Within this material, find every line where the string "data" appears, and copy it out.

Start of Block

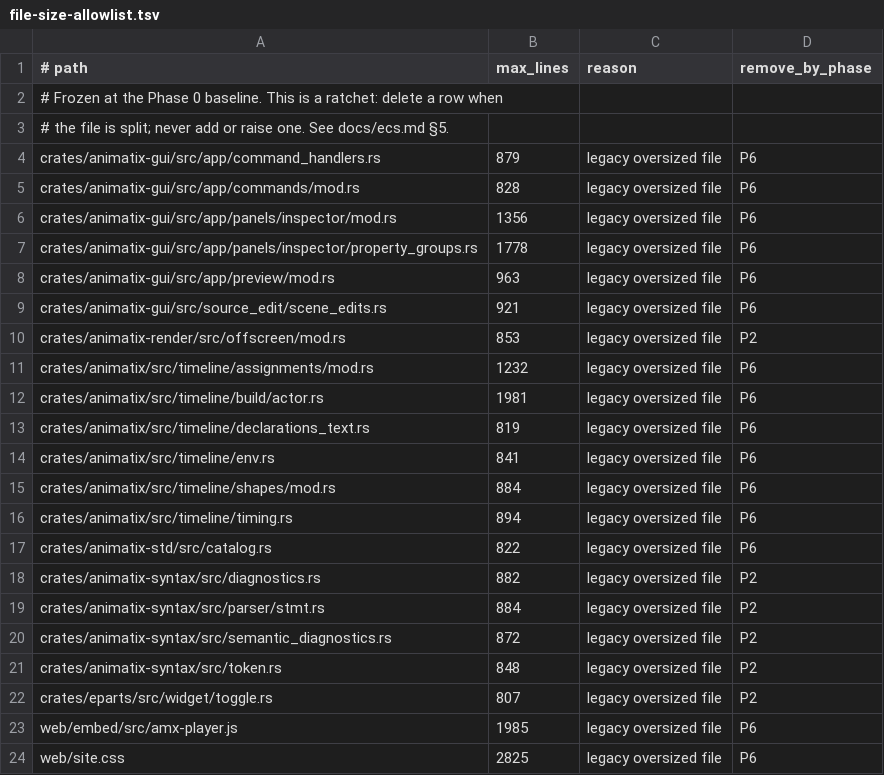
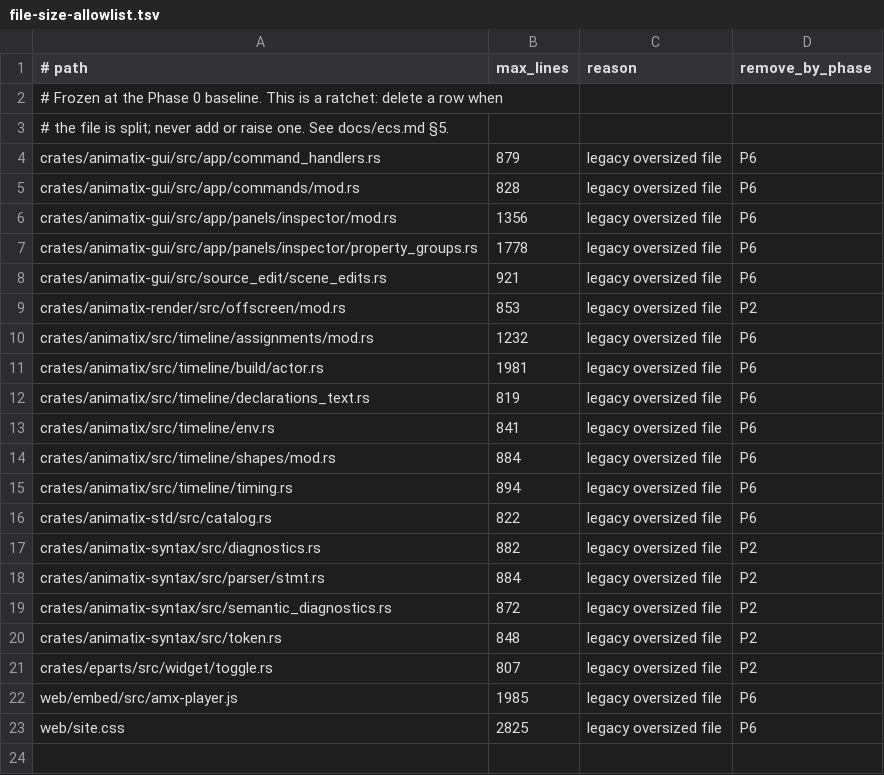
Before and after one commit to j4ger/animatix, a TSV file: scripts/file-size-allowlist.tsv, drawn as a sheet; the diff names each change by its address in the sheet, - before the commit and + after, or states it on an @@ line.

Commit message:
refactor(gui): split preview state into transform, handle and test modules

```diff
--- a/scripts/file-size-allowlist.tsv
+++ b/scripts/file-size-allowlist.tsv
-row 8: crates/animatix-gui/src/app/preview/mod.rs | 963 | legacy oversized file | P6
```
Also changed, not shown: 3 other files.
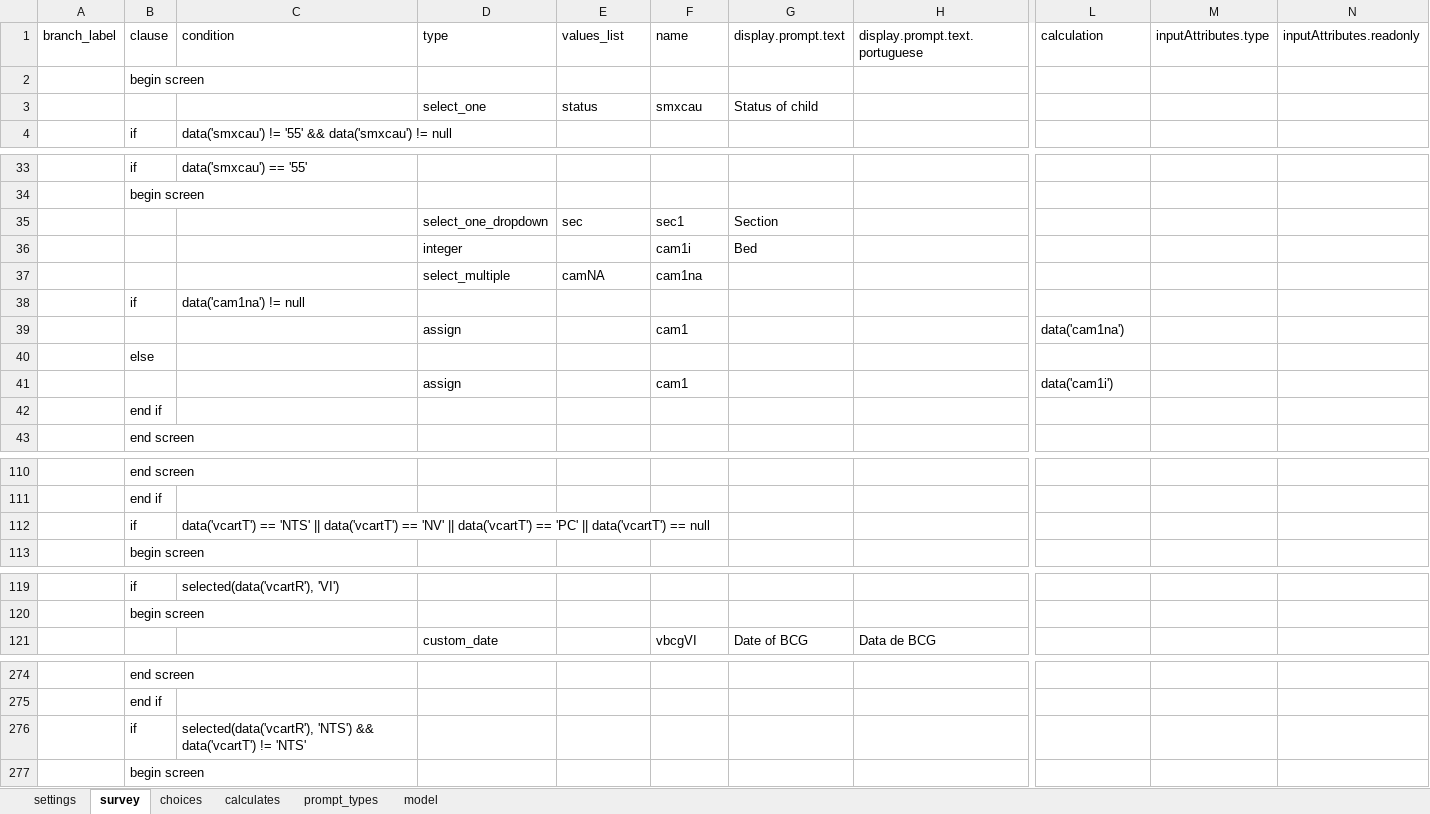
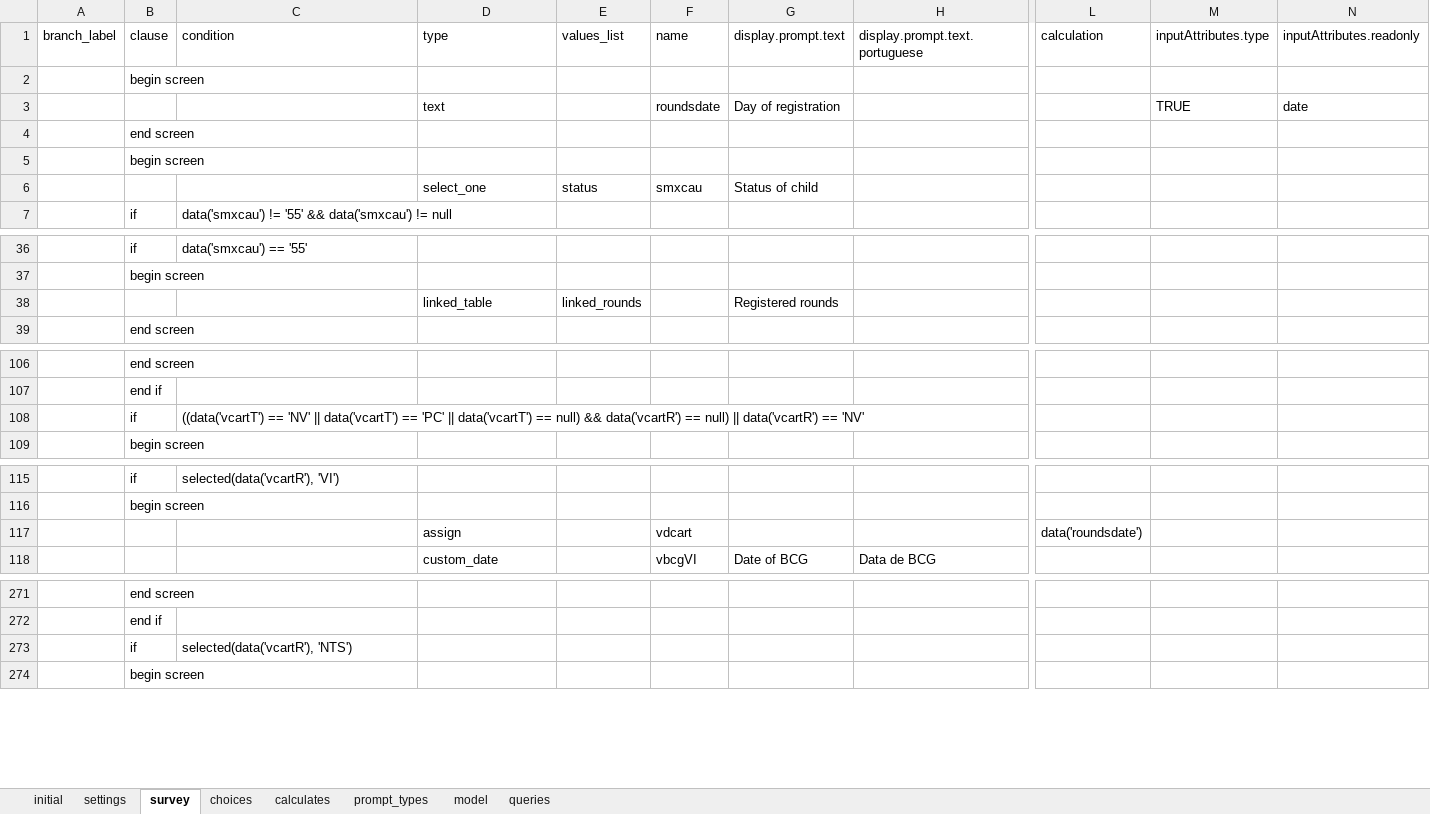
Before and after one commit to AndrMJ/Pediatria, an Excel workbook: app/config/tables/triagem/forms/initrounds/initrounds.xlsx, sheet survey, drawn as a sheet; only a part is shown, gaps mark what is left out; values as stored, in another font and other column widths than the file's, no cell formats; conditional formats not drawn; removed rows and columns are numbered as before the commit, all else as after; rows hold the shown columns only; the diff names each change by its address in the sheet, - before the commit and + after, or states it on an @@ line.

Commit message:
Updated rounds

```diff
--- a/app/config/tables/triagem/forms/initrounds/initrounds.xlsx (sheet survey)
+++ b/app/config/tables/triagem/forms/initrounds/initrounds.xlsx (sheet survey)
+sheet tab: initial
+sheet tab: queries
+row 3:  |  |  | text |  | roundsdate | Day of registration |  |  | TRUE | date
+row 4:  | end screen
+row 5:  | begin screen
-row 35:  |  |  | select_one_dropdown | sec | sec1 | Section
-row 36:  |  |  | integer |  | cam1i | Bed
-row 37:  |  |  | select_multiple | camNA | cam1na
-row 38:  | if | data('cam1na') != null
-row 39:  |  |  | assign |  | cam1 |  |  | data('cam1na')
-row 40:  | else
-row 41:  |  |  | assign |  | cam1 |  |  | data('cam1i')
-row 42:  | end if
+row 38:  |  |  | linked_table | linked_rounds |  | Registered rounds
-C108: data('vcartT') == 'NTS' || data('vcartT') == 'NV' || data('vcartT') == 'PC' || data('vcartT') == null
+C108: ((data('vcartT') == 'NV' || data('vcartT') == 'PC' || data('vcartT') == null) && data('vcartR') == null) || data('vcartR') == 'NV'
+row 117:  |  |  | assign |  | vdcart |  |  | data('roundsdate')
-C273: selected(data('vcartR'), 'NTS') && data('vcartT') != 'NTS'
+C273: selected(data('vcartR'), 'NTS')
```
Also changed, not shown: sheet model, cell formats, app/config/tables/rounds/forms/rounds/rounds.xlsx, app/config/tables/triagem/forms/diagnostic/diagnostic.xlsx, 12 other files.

End of Block

## TASK SOLUTION
-row 38:  | if | data('cam1na') != null
-row 39:  |  |  | assign |  | cam1 |  |  | data('cam1na')
-row 41:  |  |  | assign |  | cam1 |  |  | data('cam1i')
-C108: data('vcartT') == 'NTS' || data('vcartT') == 'NV' || data('vcartT') == 'PC' || data('vcartT') == null
+C108: ((data('vcartT') == 'NV' || data('vcartT') == 'PC' || data('vcartT') == null) && data('vcartR') == null) || data('vcartR') == 'NV'
+row 117:  |  |  | assign |  | vdcart |  |  | data('roundsdate')
-C273: selected(data('vcartR'), 'NTS') && data('vcartT') != 'NTS'
+C273: selected(data('vcartR'), 'NTS')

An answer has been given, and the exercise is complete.